Task to complete
Begin with the first line of the entries below. Copy each line exactly, stopping after the one that contains "Changed region(s): [[0.09, 0.0926, 0.21, 0.3086]]".

Modification records
★ ★ ★ ★ ★ ★ ★
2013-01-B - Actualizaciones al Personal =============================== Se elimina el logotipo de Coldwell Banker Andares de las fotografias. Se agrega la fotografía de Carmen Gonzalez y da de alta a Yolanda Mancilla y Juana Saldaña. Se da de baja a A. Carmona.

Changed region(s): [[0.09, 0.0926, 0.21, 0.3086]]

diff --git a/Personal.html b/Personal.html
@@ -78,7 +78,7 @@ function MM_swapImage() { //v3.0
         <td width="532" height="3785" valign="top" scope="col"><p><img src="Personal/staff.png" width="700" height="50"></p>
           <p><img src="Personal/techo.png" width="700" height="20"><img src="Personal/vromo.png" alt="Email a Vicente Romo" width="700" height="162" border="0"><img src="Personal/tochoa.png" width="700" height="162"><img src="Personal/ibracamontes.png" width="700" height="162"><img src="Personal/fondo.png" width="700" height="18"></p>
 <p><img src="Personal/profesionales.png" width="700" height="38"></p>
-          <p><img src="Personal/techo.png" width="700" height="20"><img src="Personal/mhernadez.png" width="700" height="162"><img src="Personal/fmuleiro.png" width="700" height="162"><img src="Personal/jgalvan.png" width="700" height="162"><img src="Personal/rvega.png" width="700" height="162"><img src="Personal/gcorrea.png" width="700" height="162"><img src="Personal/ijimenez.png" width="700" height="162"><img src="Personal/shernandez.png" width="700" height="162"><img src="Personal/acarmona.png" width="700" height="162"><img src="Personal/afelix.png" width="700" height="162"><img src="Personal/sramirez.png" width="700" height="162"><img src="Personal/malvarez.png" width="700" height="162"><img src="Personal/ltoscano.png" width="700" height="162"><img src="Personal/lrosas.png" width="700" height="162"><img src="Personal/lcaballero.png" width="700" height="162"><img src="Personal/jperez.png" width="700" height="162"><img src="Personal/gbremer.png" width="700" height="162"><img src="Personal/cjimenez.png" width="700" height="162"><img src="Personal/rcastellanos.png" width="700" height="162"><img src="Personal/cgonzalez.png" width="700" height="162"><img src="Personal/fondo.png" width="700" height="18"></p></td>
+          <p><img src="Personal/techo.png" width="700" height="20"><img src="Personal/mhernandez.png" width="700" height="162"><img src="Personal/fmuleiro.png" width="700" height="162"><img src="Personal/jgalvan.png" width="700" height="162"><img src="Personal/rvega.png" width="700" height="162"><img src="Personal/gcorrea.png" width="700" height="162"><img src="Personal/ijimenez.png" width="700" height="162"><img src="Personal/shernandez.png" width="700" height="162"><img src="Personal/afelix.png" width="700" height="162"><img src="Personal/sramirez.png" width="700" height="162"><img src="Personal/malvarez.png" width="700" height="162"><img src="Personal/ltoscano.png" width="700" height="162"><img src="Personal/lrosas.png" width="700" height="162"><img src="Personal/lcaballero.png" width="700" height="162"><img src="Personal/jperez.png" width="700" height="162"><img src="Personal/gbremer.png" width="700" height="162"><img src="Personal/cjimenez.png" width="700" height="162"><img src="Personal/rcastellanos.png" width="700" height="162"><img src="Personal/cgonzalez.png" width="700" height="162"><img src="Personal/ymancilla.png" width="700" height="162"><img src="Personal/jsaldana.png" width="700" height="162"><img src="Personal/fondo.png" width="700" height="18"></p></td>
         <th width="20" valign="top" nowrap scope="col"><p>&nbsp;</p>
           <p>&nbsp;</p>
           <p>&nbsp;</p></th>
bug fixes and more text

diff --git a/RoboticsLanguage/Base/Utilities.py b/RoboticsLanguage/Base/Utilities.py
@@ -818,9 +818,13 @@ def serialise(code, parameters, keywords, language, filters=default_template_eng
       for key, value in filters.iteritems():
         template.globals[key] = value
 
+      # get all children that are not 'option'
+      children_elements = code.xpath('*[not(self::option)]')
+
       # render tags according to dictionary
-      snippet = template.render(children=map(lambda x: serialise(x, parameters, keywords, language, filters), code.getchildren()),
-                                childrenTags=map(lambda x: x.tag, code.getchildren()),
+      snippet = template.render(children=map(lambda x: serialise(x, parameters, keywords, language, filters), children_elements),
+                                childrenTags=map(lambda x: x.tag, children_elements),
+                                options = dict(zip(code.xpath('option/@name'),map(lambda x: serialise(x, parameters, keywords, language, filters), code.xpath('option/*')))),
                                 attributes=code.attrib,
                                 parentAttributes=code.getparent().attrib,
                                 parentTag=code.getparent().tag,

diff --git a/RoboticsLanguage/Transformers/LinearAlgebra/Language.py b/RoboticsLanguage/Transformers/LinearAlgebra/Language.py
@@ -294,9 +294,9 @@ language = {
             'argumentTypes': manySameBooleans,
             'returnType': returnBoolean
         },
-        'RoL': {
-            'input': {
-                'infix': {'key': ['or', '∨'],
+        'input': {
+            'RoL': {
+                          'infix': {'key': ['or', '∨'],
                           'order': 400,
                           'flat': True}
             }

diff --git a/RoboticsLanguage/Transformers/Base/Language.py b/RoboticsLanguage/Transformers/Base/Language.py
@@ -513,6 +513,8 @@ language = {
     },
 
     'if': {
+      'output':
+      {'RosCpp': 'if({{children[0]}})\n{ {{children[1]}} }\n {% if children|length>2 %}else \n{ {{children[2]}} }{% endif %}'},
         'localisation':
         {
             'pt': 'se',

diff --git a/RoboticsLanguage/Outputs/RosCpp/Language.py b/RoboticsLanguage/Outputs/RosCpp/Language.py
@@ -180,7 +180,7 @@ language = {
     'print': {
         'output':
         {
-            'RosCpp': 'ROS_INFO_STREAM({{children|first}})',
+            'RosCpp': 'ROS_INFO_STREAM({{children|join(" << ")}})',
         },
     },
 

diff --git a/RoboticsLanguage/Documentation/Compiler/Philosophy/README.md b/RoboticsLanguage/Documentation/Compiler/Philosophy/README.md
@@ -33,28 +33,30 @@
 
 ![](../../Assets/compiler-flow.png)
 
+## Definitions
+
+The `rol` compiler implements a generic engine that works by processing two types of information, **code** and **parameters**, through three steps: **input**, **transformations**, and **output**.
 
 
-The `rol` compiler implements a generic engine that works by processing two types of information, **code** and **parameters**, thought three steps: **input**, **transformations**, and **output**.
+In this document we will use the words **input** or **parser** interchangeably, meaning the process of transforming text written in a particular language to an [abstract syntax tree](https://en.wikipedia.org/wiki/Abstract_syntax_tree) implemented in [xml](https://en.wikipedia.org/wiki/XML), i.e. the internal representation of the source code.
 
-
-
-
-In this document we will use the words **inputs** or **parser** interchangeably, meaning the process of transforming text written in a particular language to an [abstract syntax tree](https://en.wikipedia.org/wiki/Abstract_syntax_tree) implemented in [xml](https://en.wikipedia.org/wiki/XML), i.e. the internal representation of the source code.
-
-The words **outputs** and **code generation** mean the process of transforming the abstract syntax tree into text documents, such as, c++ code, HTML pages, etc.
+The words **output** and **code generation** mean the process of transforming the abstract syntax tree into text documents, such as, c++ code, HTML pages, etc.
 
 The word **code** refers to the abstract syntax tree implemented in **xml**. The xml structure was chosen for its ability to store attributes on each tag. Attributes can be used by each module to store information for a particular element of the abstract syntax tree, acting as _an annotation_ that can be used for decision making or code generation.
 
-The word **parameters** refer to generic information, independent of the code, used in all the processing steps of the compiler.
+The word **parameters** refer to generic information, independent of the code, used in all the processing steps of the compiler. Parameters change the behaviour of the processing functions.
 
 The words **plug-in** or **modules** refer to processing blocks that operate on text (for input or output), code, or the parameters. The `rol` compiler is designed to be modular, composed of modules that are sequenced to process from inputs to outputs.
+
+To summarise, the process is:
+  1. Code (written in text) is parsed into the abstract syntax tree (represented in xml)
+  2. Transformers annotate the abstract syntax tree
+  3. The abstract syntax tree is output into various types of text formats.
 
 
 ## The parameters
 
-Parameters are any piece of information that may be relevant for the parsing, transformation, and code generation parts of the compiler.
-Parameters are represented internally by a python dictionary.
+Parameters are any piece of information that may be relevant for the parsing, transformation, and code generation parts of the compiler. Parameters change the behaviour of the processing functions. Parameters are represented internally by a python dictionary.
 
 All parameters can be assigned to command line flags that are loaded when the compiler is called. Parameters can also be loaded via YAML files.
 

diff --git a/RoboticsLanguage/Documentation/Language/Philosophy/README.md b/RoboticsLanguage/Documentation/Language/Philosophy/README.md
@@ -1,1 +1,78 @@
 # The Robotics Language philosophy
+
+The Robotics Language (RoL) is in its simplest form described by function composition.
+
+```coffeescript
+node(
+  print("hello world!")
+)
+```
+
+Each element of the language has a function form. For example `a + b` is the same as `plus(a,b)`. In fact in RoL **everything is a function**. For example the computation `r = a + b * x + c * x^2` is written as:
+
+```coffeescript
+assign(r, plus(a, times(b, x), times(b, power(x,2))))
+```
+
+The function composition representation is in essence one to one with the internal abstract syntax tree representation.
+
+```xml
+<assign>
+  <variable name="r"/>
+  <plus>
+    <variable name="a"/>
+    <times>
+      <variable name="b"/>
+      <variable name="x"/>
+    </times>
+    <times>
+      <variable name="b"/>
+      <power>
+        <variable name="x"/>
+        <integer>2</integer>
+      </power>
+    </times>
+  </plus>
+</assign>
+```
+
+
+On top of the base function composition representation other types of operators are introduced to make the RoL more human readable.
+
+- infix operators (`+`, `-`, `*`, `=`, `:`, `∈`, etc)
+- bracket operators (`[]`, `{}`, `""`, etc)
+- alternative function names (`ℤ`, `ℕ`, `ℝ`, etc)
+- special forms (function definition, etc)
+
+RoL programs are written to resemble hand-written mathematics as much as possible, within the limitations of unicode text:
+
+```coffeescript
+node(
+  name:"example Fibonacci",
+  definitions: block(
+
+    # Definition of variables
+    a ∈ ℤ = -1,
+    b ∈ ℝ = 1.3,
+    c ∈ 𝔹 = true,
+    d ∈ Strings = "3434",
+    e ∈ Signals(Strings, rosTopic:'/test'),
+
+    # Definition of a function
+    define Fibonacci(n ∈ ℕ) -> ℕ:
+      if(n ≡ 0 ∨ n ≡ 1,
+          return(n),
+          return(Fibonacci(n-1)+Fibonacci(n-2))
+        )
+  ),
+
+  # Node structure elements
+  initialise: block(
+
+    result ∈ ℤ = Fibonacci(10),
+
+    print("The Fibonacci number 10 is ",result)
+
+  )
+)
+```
★ ★ ★ ★ ★ ★ ★
Problem solution
2013-01-B - Actualizaciones al Personal =============================== Se elimina el logotipo de Coldwell Banker Andares de las fotografias. Se agrega la fotografía de Carmen Gonzalez y da de alta a Yolanda Mancilla y Juana Saldaña. Se da de baja a A. Carmona.

Changed region(s): [[0.09, 0.0926, 0.21, 0.3086]]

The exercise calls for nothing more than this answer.